### WHAT IS NEEDED
Repeat the records in full, exactly.

### EXCERPTED DATA

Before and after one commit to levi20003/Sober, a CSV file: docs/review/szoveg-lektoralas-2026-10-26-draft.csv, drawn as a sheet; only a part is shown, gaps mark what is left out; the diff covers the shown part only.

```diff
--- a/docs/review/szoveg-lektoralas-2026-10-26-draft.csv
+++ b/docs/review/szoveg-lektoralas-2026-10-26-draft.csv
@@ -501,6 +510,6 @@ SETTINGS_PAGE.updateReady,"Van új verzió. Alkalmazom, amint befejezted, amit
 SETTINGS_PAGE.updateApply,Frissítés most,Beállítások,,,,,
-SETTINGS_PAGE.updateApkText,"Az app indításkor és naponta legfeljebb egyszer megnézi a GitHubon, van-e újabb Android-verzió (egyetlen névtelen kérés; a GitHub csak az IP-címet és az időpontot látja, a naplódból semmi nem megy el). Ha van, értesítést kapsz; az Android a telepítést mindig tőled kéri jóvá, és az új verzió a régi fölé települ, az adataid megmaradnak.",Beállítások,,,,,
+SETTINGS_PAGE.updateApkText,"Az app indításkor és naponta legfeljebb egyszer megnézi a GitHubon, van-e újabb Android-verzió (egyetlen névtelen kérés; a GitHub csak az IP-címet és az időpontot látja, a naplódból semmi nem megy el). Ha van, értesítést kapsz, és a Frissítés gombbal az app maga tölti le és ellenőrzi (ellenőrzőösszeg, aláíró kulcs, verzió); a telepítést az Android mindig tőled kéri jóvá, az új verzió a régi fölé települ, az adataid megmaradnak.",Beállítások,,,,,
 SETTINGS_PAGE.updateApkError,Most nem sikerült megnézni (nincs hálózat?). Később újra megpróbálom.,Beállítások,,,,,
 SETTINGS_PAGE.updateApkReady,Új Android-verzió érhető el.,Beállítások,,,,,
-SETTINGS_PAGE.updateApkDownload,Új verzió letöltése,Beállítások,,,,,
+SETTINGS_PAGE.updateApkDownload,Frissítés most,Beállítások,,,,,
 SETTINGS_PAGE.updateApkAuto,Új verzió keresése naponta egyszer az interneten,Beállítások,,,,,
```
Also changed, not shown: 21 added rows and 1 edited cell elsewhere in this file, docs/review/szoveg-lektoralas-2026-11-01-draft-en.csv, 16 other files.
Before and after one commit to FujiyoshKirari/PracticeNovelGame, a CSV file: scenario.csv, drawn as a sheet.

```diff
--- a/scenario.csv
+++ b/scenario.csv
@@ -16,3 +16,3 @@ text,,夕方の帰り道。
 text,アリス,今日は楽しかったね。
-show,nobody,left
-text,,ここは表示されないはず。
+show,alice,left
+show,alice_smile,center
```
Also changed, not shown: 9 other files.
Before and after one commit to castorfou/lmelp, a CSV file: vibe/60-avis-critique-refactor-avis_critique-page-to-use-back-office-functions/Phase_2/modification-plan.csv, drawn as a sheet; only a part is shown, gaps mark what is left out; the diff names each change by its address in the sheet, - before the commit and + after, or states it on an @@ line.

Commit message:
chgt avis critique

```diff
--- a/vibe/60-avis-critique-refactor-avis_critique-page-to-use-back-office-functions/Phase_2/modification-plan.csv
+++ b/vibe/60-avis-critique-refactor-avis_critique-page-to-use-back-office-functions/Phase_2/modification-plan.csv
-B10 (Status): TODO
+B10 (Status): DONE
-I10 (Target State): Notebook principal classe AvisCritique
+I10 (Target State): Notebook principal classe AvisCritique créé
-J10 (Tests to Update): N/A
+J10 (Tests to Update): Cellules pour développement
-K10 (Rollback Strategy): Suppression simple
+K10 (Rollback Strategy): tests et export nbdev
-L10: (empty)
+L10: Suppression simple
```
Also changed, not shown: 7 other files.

### YOUR SOLUTION
Before and after one commit to levi20003/Sober, a CSV file: docs/review/szoveg-lektoralas-2026-10-26-draft.csv, drawn as a sheet; only a part is shown, gaps mark what is left out; the diff covers the shown part only.

```diff
--- a/docs/review/szoveg-lektoralas-2026-10-26-draft.csv
+++ b/docs/review/szoveg-lektoralas-2026-10-26-draft.csv
@@ -501,6 +510,6 @@ SETTINGS_PAGE.updateReady,"Van új verzió. Alkalmazom, amint befejezted, amit
 SETTINGS_PAGE.updateApply,Frissítés most,Beállítások,,,,,
-SETTINGS_PAGE.updateApkText,"Az app indításkor és naponta legfeljebb egyszer megnézi a GitHubon, van-e újabb Android-verzió (egyetlen névtelen kérés; a GitHub csak az IP-címet és az időpontot látja, a naplódból semmi nem megy el). Ha van, értesítést kapsz; az Android a telepítést mindig tőled kéri jóvá, és az új verzió a régi fölé települ, az adataid megmaradnak.",Beállítások,,,,,
+SETTINGS_PAGE.updateApkText,"Az app indításkor és naponta legfeljebb egyszer megnézi a GitHubon, van-e újabb Android-verzió (egyetlen névtelen kérés; a GitHub csak az IP-címet és az időpontot látja, a naplódból semmi nem megy el). Ha van, értesítést kapsz, és a Frissítés gombbal az app maga tölti le és ellenőrzi (ellenőrzőösszeg, aláíró kulcs, verzió); a telepítést az Android mindig tőled kéri jóvá, az új verzió a régi fölé települ, az adataid megmaradnak.",Beállítások,,,,,
 SETTINGS_PAGE.updateApkError,Most nem sikerült megnézni (nincs hálózat?). Később újra megpróbálom.,Beállítások,,,,,
 SETTINGS_PAGE.updateApkReady,Új Android-verzió érhető el.,Beállítások,,,,,
-SETTINGS_PAGE.updateApkDownload,Új verzió letöltése,Beállítások,,,,,
+SETTINGS_PAGE.updateApkDownload,Frissítés most,Beállítások,,,,,
 SETTINGS_PAGE.updateApkAuto,Új verzió keresése naponta egyszer az interneten,Beállítások,,,,,
```
Also changed, not shown: 21 added rows and 1 edited cell elsewhere in this file, docs/review/szoveg-lektoralas-2026-11-01-draft-en.csv, 16 other files.
Before and after one commit to FujiyoshKirari/PracticeNovelGame, a CSV file: scenario.csv, drawn as a sheet.

```diff
--- a/scenario.csv
+++ b/scenario.csv
@@ -16,3 +16,3 @@ text,,夕方の帰り道。
 text,アリス,今日は楽しかったね。
-show,nobody,left
-text,,ここは表示されないはず。
+show,alice,left
+show,alice_smile,center
```
Also changed, not shown: 9 other files.
Before and after one commit to castorfou/lmelp, a CSV file: vibe/60-avis-critique-refactor-avis_critique-page-to-use-back-office-functions/Phase_2/modification-plan.csv, drawn as a sheet; only a part is shown, gaps mark what is left out; the diff names each change by its address in the sheet, - before the commit and + after, or states it on an @@ line.

Commit message:
chgt avis critique

```diff
--- a/vibe/60-avis-critique-refactor-avis_critique-page-to-use-back-office-functions/Phase_2/modification-plan.csv
+++ b/vibe/60-avis-critique-refactor-avis_critique-page-to-use-back-office-functions/Phase_2/modification-plan.csv
-B10 (Status): TODO
+B10 (Status): DONE
-I10 (Target State): Notebook principal classe AvisCritique
+I10 (Target State): Notebook principal classe AvisCritique créé
-J10 (Tests to Update): N/A
+J10 (Tests to Update): Cellules pour développement
-K10 (Rollback Strategy): Suppression simple
+K10 (Rollback Strategy): tests et export nbdev
-L10: (empty)
+L10: Suppression simple
```
Also changed, not shown: 7 other files.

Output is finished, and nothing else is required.